Arturo Sanchez Jr

September 14 - October 14, 2023


Into the mind’s eye


Ideas are not merely conceived on paper, as exemplified by Arturo Sanchez Jr. in “Shadow Boxes and Other Visible Things on Paper”. An architect of visual narratives, he is unafraid of the allure of tangible materials, of sculptures, installations, assemblages, and collages. Not one to shy away from conveying stories that explore the profound dimensions of existence through depths rarely visible to the naked eye.


The framed sculptures and assemblages do not simply encase fears associated with the inevitable; they also invite inspection. Prompting the viewer to contemplate on the idea of death meeting its own end. The answer lies at the heart of “The Death of Death” as the dynamic composition oscillates left and right, confronting the sobering truth of mortality— with a smile. What could possibly be more disconcerting about one’s demise than responding with laughter?
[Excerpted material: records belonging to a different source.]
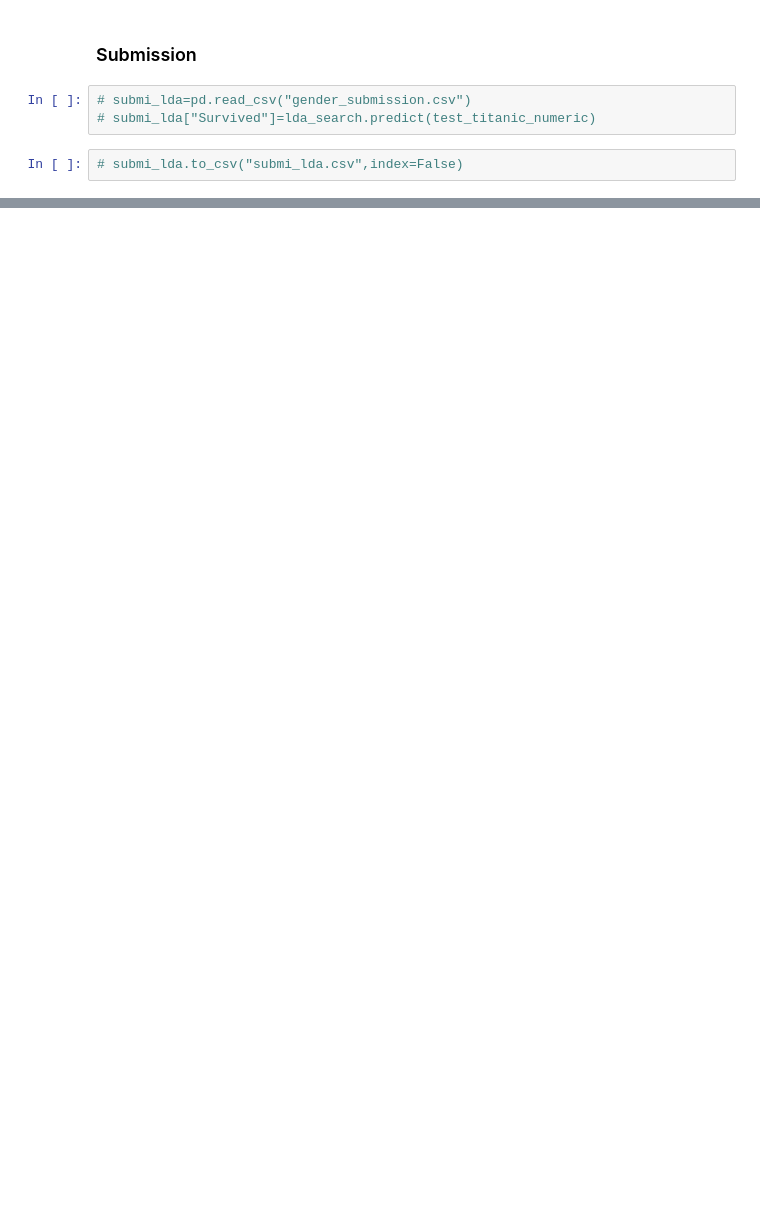
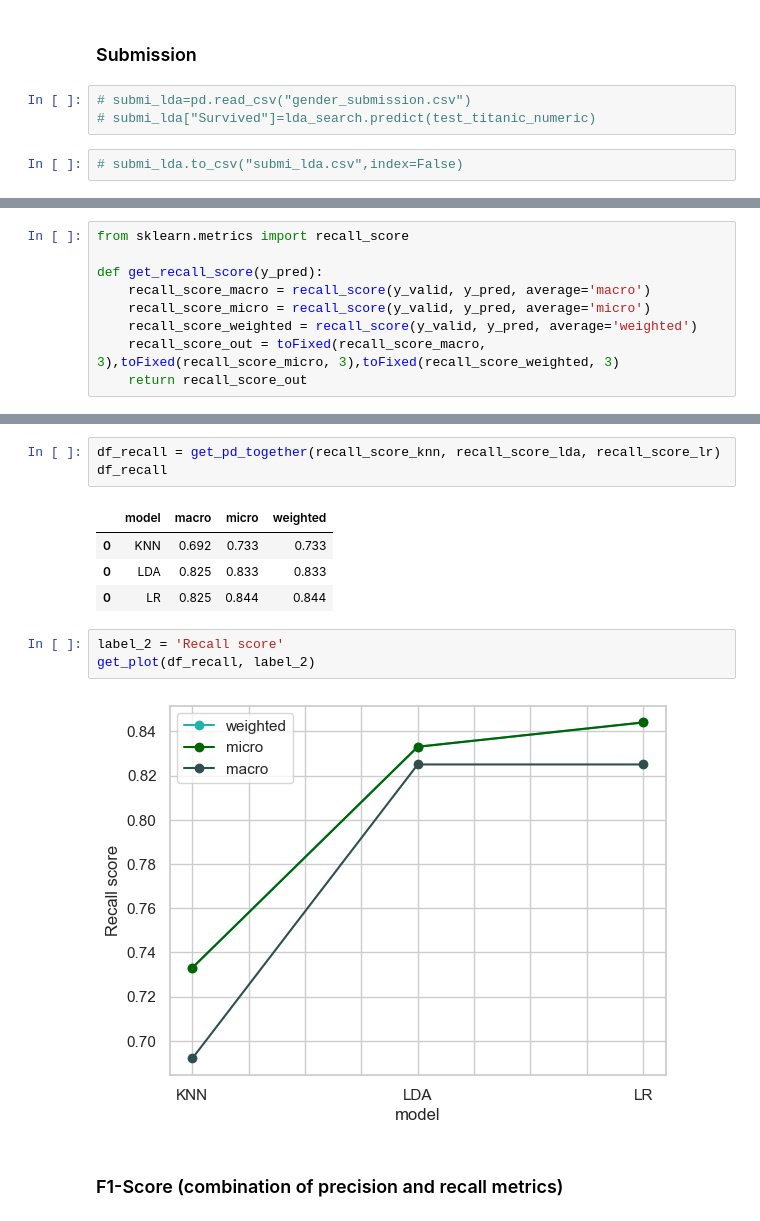
Before and after one commit to AdvancedGroupBootcamp/ai_marie_alex_moussa, a Jupyter notebook: MiniProject 3(Sample_Performance).ipynb, the cells around one changed output, grey strips where cells are left out. Cells and saved outputs as stored; diff of their text form; blank space fills up the shorter version.

```diff
--- a/MiniProject 3(Sample_Performance).ipynb
+++ b/MiniProject 3(Sample_Performance).ipynb
@@ -583,0 +580,9 @@ roc auc score knn  0.635
+# %%
+from sklearn.metrics import recall_score
+
+def get_recall_score(y_pred):
+    recall_score_macro = recall_score(y_valid, y_pred, average='macro')
+    recall_score_micro = recall_score(y_valid, y_pred, average='micro')
+    recall_score_weighted = recall_score(y_valid, y_pred, average='weighted')
+    recall_score_out = toFixed(recall_score_macro, 3),toFixed(recall_score_micro, 3),toFixed(recall_score_weighted, 3)
+    return recall_score_out
@@ -583,0 +601,15 @@ roc auc score knn  0.635
+# %%
+df_recall = get_pd_together(recall_score_knn, recall_score_lda, recall_score_lr)
+df_recall
+# %% [output]
+|  | model | macro | micro | weighted |
+| 0 | KNN | 0.692 | 0.733 | 0.733 |
+| 0 | LDA | 0.825 | 0.833 | 0.833 |
+| 0 | LR | 0.825 | 0.844 | 0.844 |
+# %%
+label_2 = 'Recall score'
+get_plot(df_recall, label_2)
+# %% [output]
+[figure, added]
+# %% [markdown]
+### F1-Score (combination of precision and recall metrics)
```
Also changed, not shown: parts of 84 cells of this notebook.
Laughter that is echoed by “The God of Small Things”, found objects from the artist’s studio of driftwood and cast-iron. Initially collected as a conduit of spontaneous expression, utilizing natural and artificial elements such as driftwood, bird’s nest, resin figures, and cast-iron foliage treated to induce corrosion and rust. The work has revealed to have its own vitality. Almost an ironic coincidence orchestrated by the hand of an artist who toiled tirelessly to articulate the absence of life, only to discover that what comes after nonexistence is existence, he aptly describes, “after death there is life”.


This cyclic theme recurs in his collages as layers of a narrative unfold. Comprising images seemingly crafted from upcycled paper, the artist once again answers the call of the material. In this case, he hunts, gathers, and assembles images into a composition he calls, “Layers of Shifting Narratives”. Most evident in “Floating Mood Swings 1-5”, each layer representing a story that is best interpreted by the mind’s eye. Apparent too in “Sacred Space” which may serve as a muse, or ”Ghost Painter” possibly embodying the artist himself. His approach of distilling elements on what appears to be a singular page might serve as a commentary on existence—perhaps a reminder in discernment, to see what is essential we must acknowledge all else that is inconsequential.


And what is essential for the artist manifests in his studio practice. The obsession over material, concepts, and existence, reflects that ideas are not limited to being born out of paper. It could be birthed through found objects transformed into sculptures, installations, assemblages, and collages. One must be willing to heed the summons of material in unlocking the mind’s eye, as the artist so deftly accomplishes.


Kara Quiambao